The Agency has always taken the position that a generator may be subjected to different standards at different times, depending upon his generation rate in a given calendar month (51 FR 10146, 10153 March 24, 1986).
The Agency goes on to state:
Thus, any non-exempt waste (referring to hazardous waste generated above the LQG threshold) that is generated during a calendar month in which the 1,000 kg/mo cutoff is exceeded is subject to full regulation until it is removed from the generator’s site. If such fully regulated waste is mixed or combined with waste exempt or excluded from regulation or waste that is subject to reduced regulation under today’s final rule (the rule creating the SQG status), then all of the waste is subject to full regulation.
I added text in (parenthesis) in the above quote for clarification.
In addition, the RCRA Orientation Maual (EPA530-R-98-004) reads:
If a generator’s status does in fact change, the generator is required to comply with the respective regulatory requirements for that class of generators for the waste generated in that particular month.
I read it this way, If a generator’s status changes, the generator is required to comply with the respective regulatory requirements…
- for the applicable generator status,
- only for the distinct waste generated above the generator status threshold,
- in the calendar month the waste was generated and for as long as it remains on-site.
Of course, once the waste generated above the threshold is shipped off site for treatment, storage, or disposal, the facility may resort to compliance with its routine generator status.
Be sure to check with your State before you take advantage of this Federal interpretation of the regulations.

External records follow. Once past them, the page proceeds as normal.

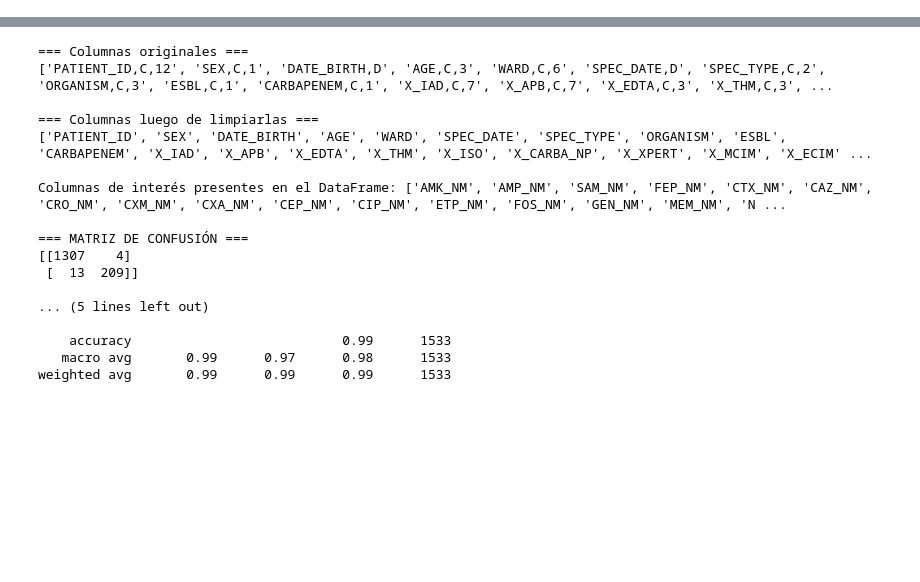
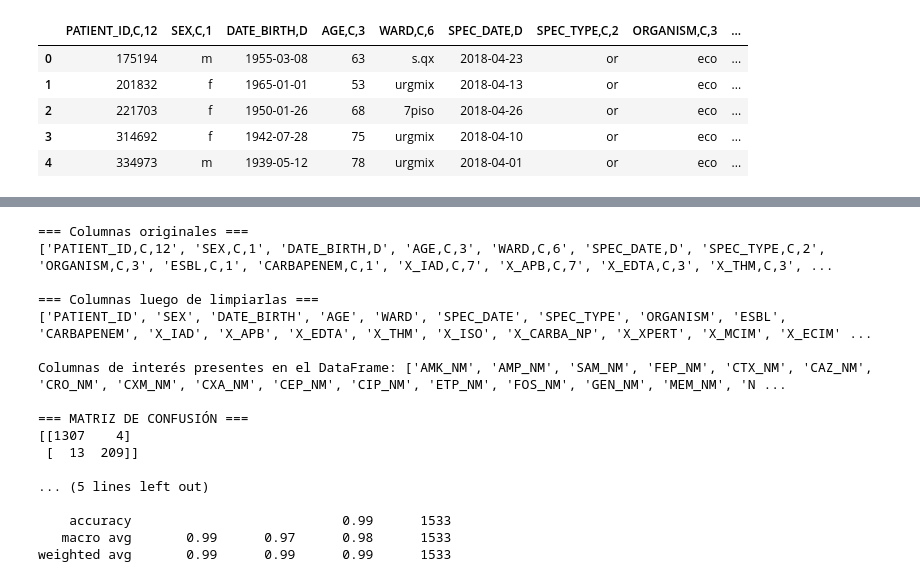
Before and after one commit to JuanBernal13/Metaheuristicas, a Jupyter notebook: Modelo_ML/modelo.ipynb, the cells around one changed output, grey strips where cells are left out. Saved outputs shown, nothing was run; the diff lists cells and outputs as text; code cells hidden in the pictures; blank space fills up the shorter version.

```diff
--- a/Modelo_ML/modelo.ipynb
+++ b/Modelo_ML/modelo.ipynb
@@ -0,0 +3,75 @@
+# %%
+import pandas as pd
+import numpy as np
+import matplotlib.pyplot as plt
+import seaborn as sns
+
+sns.set(style="whitegrid")
+plt.rcParams["figure.figsize"] = (8,5)
+
+# 1. Carga de datos
+
+# 2. Visión general
+print(df.shape)
+display(df.head())
+df.info()
+
+# 3. Descriptivo de variables clave
+print("\n=== Distribución SEX ===")
+print(df['SEX'].value_counts(dropna=False))
+
+plt.figure()
+df['SEX'].value_counts(dropna=False).plot(kind='bar', color=['royalblue', 'orange'])
+plt.title("Distribución por SEX")
+plt.show()
+
+print("\n=== Estadísticas de AGE ===")
+print(df['AGE'].describe())
+
+plt.figure()
+plt.hist(df['AGE'].dropna(), bins=20, color='skyblue', edgecolor='black')
+plt.title("Distribución de AGE")
+plt.show()
+
+# 4. ESBL
+print("\n=== ESBL (+/-) ===")
+print(df['ESBL'].value_counts(dropna=False))
+
+sns.countplot(data=df, x='ESBL', palette='Set2')
+plt.title("Distribución ESBL (+/-)")
+plt.show()
+
+# 5. Enzimas / MIC
+mic_cols = [
+    'AMK_NM','AMP_NM','SAM_NM','FEP_NM','CTX_NM','CAZ_NM','CRO_NM',
+    'CXM_NM','CXA_NM','CEP_NM','CIP_NM','ETP_NM','FOS_NM','GEN_NM',
+    'MEM_NM','NIT_NM','NOR_NM','TZP_NM'
+]
+mic_present = [c for c in mic_cols if c in df.columns]
+
+print("\n=== Descripción MIC ===")
+display(df[mic_present].describe())
+
+# Histograma para cada MIC
+for col in mic_present:
+    plt.figure()
+    sns.histplot(data=df, x=col, kde=True, color='blue')
+    plt.title(f"Distribución de {col}")
+    plt.show()
+
+# Correlación
+corr_matrix = df[mic_present].corr(method='pearson')
+plt.figure(figsize=(10,8))
+sns.heatmap(corr_matrix, annot=True, cmap='RdBu_r', center=0)
+plt.title("Correlación entre MICs")
+plt.show()
+
+# Boxplot MIC vs ESBL
+for col in mic_present:
+    plt.figure()
+    sns.boxplot(x='ESBL', y=col, data=df, palette='Set2')
+    plt.title(f"{col} vs. ESBL")
+    plt.show()
+
+print("\n=== FIN ANÁLISIS DESCRIPTIVO ===")
+# %% [output]
@@ -0,0 +79,6 @@
+|  | PATIENT_ID,C,12 | SEX,C,1 | DATE_BIRTH,D | AGE,C,3 | WARD,C,6 | SPEC_DATE,D | SPEC_TYPE,C,2 | ORGANISM,C,3 | ... |
+| 0 | 175194 | m | 1955-03-08 | 63 | s.qx | 2018-04-23 | or | eco | ... |
+| 1 | 201832 | f | 1965-01-01 | 53 | urgmix | 2018-04-13 | or | eco | ... |
+| 2 | 221703 | f | 1950-01-26 | 68 | 7piso | 2018-04-26 | or | eco | ... |
+| 3 | 314692 | f | 1942-07-28 | 75 | urgmix | 2018-04-10 | or | eco | ... |
+| 4 | 334973 | m | 1939-05-12 | 78 | urgmix | 2018-04-01 | or | eco | ... |
```
Also changed, not shown: parts of 12 cells of this notebook, 1 other file.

It is quite possible that your State takes a more strict approach to this aspect of the regulations.
Compliance with the regulations is tricky, this particular article was written to answer a question I received at training a while back. It took me far longer to answer the question than I prefer, but I now feel confident that I understand this particular aspect of the regulations and will be better able to field related questions in the future. At my training, both On-Site or Public Seminars, I pride myself on answering the questions of my clients. Contact me and give me a chance to answer your questions too.